Silverman's rather magnificent article on XMRV in prostate cancer puts forward some possible mechanisms for causing cancer. http://www.nature.com/nrurol/journal/v7/n7/full/nrurol.2010.77.html
"XMRV does not possess direct transforming activity, at least not as measured by focus formation in fibroblast and epithelial cell lines.59 However, XMRV did rarely induce transformation of a rat fibroblast line, which suggests an indirect mode of action. In one instance, an XMRV-transformed focus even produced virus with a high level of transforming activity, suggesting a recombination event possibly involving acquisition of a host oncogene. Another two transformation events might have been the result of insertional activation of cellular oncogenes. Presumably, in order for XMRV to contribute to prostate cancer by this mechanism, active viral replication would be necessary with multiple integration events, until an integration occurred in a cellular oncogene"​

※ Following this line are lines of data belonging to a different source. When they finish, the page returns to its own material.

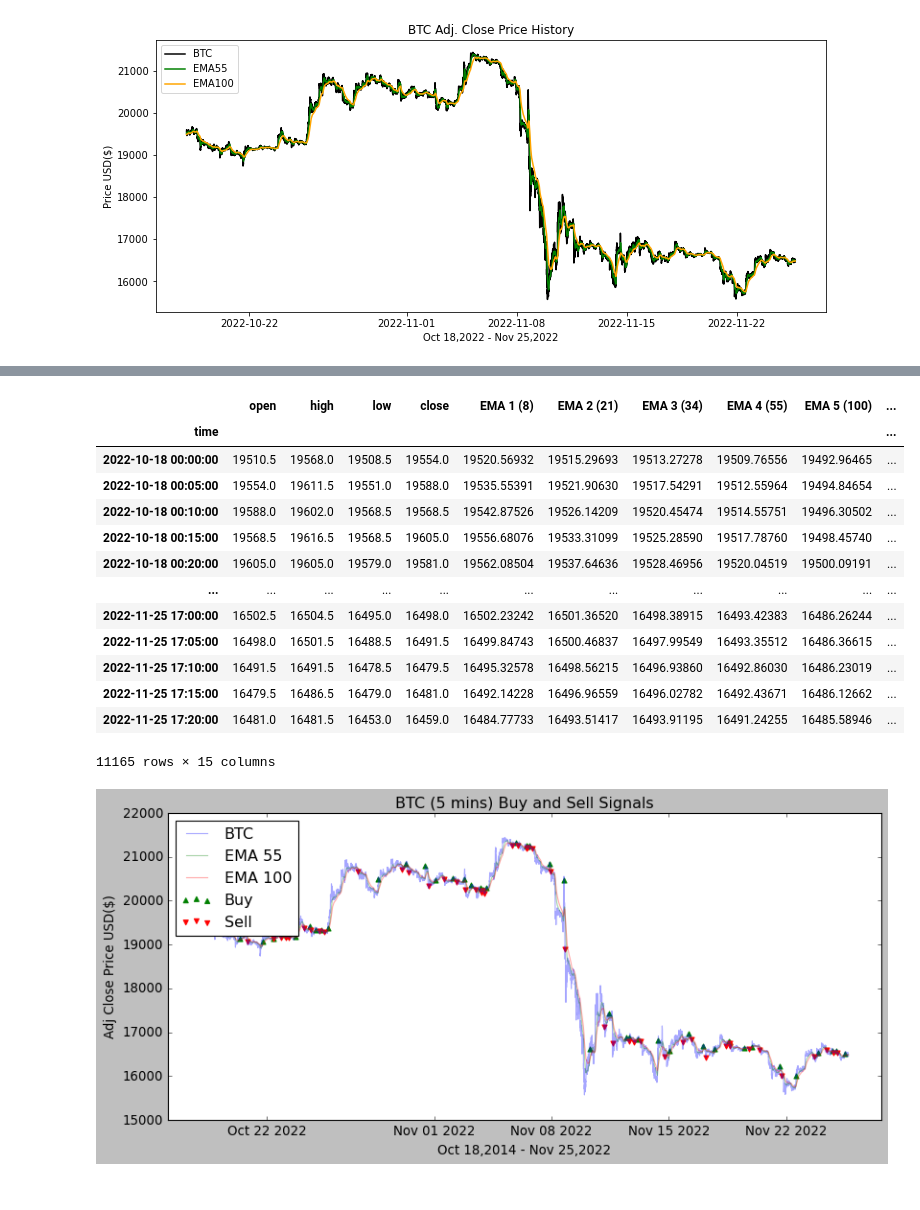
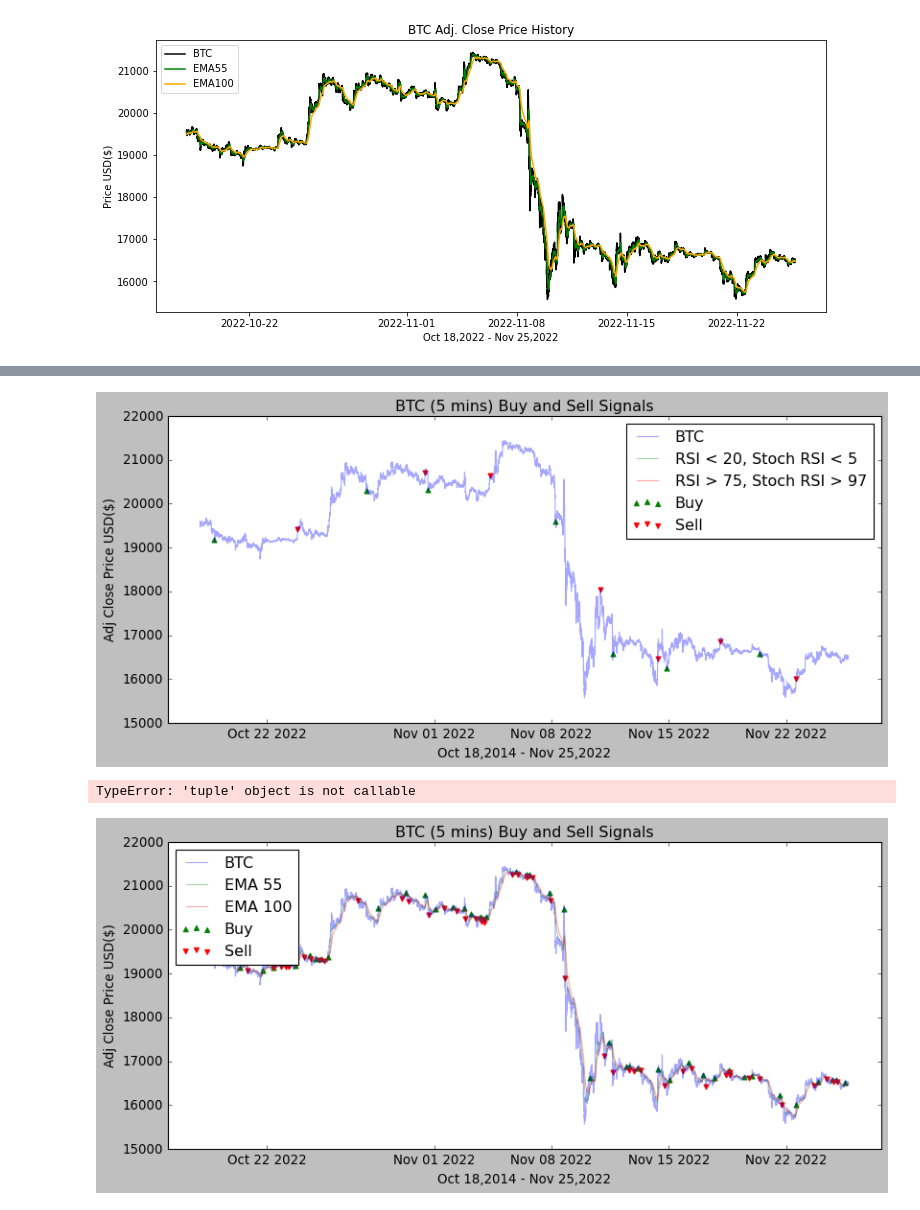
Before and after one commit to litosmunoz/Introduction-to-Quantitative-Trading, a Jupyter notebook: backtesting_bot/btc_bot.ipynb, the cells around one changed output, grey strips where cells are left out. Cells and saved outputs as stored; diff of their text form; code cells hidden in the pictures.

```diff
--- a/backtesting_bot/btc_bot.ipynb
+++ b/backtesting_bot/btc_bot.ipynb
@@ -66,3 +66,35 @@ def buySell(btc_5):
       sigPriceBuy.append(np.nan)
       sigPriceSell.append(np.nan)
   return(sigPriceBuy, sigPriceSell)
+# %%
+def buySell_RSI(btc_5):
+  sigPriceBuy = []
+  sigPriceSell = []
+  flag = -1
+  for i in range(len(btc_5)):
+    if (btc_5 ['RSI'][i] < 20 and btc_5 ['RSI Stoch'][i] < 5 and btc_5 ['close'][i] < btc_5["Lower ATR 3"][i]):
+      if flag != 1:
+        sigPriceBuy.append(btc_5['close'][i])
+        sigPriceSell.append(np.nan)
+        flag = 1
+      else:
+        sigPriceBuy.append(np.nan)
+        sigPriceSell.append(np.nan)
+    elif (btc_5['RSI'][i] > 80 and btc_5 ['RSI Stoch'][i] > 97 and btc_5 ['close'][i] > btc_5["Upper ATR 3"][i]):
+      if flag != 0:
+        sigPriceBuy.append(np.nan)
+        sigPriceSell.append(btc_5['close'][i])
+        flag = 0
+      else:
+        sigPriceBuy.append(np.nan)
+        sigPriceSell.append(np.nan)
+    else:
+      sigPriceBuy.append(np.nan)
+      sigPriceSell.append(np.nan)
+  return(sigPriceBuy, sigPriceSell)
+# %%
+buySell_RSI = buySell_RSI(btc_5)
+btc_5['Buy Signal Price RSI'] = buySell_RSI[0]
+btc_5['Sell Signal Price RSI'] = buySell_RSI[1]
+# To show the data
+btc_5
@@ -69,3 +116,18 @@ def buySell(btc_5):
+# %%
+plt.style.use('classic')
+plt.figure(figsize=(12,5))
+plt.plot(btc_5['close'], label='BTC', alpha=0.35)
+plt.plot(btc_5['Buy Signal Price RSI'], label='RSI < 20, Stoch RSI < 5', alpha=0.35)
+plt.plot(btc_5['Sell Signal Price RSI'],label='RSI > 75, Stoch RSI > 97', alpha=0.35)
+plt.scatter(btc_5.index, btc_5['Buy Signal Price RSI'], label ='Buy', marker='^',color='green')
+plt.scatter(btc_5.index, btc_5['Sell Signal Price RSI'],label='Sell', marker='v', color='red')
+plt.title('BTC (5 mins) Buy and Sell Signals')
+plt.xlabel("Oct 18,2014 - Nov 25,2022")
+plt.ylabel("Adj Close Price USD($)")
+plt.legend(loc='upper right')
+plt.show()
+# %% [output]
+[figure, added]
 # %%
 buySell = buySell(btc_5)
 btc_5['Buy Signal Price'] = buySell[0]
@@ -73,20 +135,7 @@ btc_5['Sell Signal Price'] = buySell[1]
 # To show the data
 btc_5
 # %% [output]
-|  | open | high | low | close | EMA 1 (8) | EMA 2 (21) | EMA 3 (34) | EMA 4 (55) | EMA 5 (100) | ... |
-| time |  |  |  |  |  |  |  |  |  | ... |
-| 2022-10-18 00:00:00 | 19510.5 | 19568.0 | 19508.5 | 19554.0 | 19520.56932 | 19515.29693 | 19513.27278 | 19509.76556 | 19492.96465 | ... |
-| 2022-10-18 00:05:00 | 19554.0 | 19611.5 | 19551.0 | 19588.0 | 19535.55391 | 19521.90630 | 19517.54291 | 19512.55964 | 19494.84654 | ... |
-| 2022-10-18 00:10:00 | 19588.0 | 19602.0 | 19568.5 | 19568.5 | 19542.87526 | 19526.14209 | 19520.45474 | 19514.55751 | 19496.30502 | ... |
-| 2022-10-18 00:15:00 | 19568.5 | 19616.5 | 19568.5 | 19605.0 | 19556.68076 | 19533.31099 | 19525.28590 | 19517.78760 | 19498.45740 | ... |
-| 2022-10-18 00:20:00 | 19605.0 | 19605.0 | 19579.0 | 19581.0 | 19562.08504 | 19537.64636 | 19528.46956 | 19520.04519 | 19500.09191 | ... |
-| ... | ... | ... | ... | ... | ... | ... | ... | ... | ... | ... |
-| 2022-11-25 17:00:00 | 16502.5 | 16504.5 | 16495.0 | 16498.0 | 16502.23242 | 16501.36520 | 16498.38915 | 16493.42383 | 16486.26244 | ... |
-| 2022-11-25 17:05:00 | 16498.0 | 16501.5 | 16488.5 | 16491.5 | 16499.84743 | 16500.46837 | 16497.99549 | 16493.35512 | 16486.36615 | ... |
-| 2022-11-25 17:10:00 | 16491.5 | 16491.5 | 16478.5 | 16479.5 | 16495.32578 | 16498.56215 | 16496.93860 | 16492.86030 | 16486.23019 | ... |
-| 2022-11-25 17:15:00 | 16479.5 | 16486.5 | 16479.0 | 16481.0 | 16492.14228 | 16496.96559 | 16496.02782 | 16492.43671 | 16486.12662 | ... |
-| 2022-11-25 17:20:00 | 16481.0 | 16481.5 | 16453.0 | 16459.0 | 16484.77733 | 16493.51417 | 16493.91195 | 16491.24255 | 16485.58946 | ... |
-11165 rows × 15 columns
+TypeError: 'tuple' object is not callable
 # %%
 plt.style.use('classic')
 plt.figure(figsize=(12,5))
```
Also changed, not shown: parts of 1 cell of this notebook, 3 other files.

Basically he's putting forth some of the possible ways XMRV could be cause cancer in the prostate even though it can't directly turn on the cellular genes that cause the cell to turn cancerous: E.G. active viral replication causes the virus to insert (integrate it's RNA) into different sites on the host cell cancer gene (oncogene)-- meaning it isn''t built to directly upregulate or the oncogene but could do so as a result of screwing things up cumulatively so to speak. He also mentions chronic inflammation "microenvironment" in local cells or adjacent cells.

Worth wading through in moments when my fog lifts.


Senior Member
This poster is a bit confusing.

It looks like the list of patients with various cancers were found to be XMRV+ but the treatment data only pertains to one patient, Dr. Snyderman?
If anyone knows for sure, please clarify. I'm also not quite sure why they were measuring prostate-specific antigen; I understand about XMRV being linked to prostatic tissue but Dr. S. has CLL and not prostate cancer?

Re: how antivirals help with cancer. At least with HIV, one idea is that HIV causes immunosuppression and that the immunosuppression causes cancer. That is, there are mutating/ potentially cancerous cells in our bodies regularly but the immune system takes care of them by getting rid of them; a suppressed immune system would not be able to do this job well, resulting in increased incidence of cancer. With the advent of HAART, HIV-related cancer rates have decreased a lot.


Senior Member
Maybe XMRV causes cancer indirectly by skewing the immune system in a way that makes it less effective at fighting cancers. And on ARVs this is corrected and the cancers are reduced?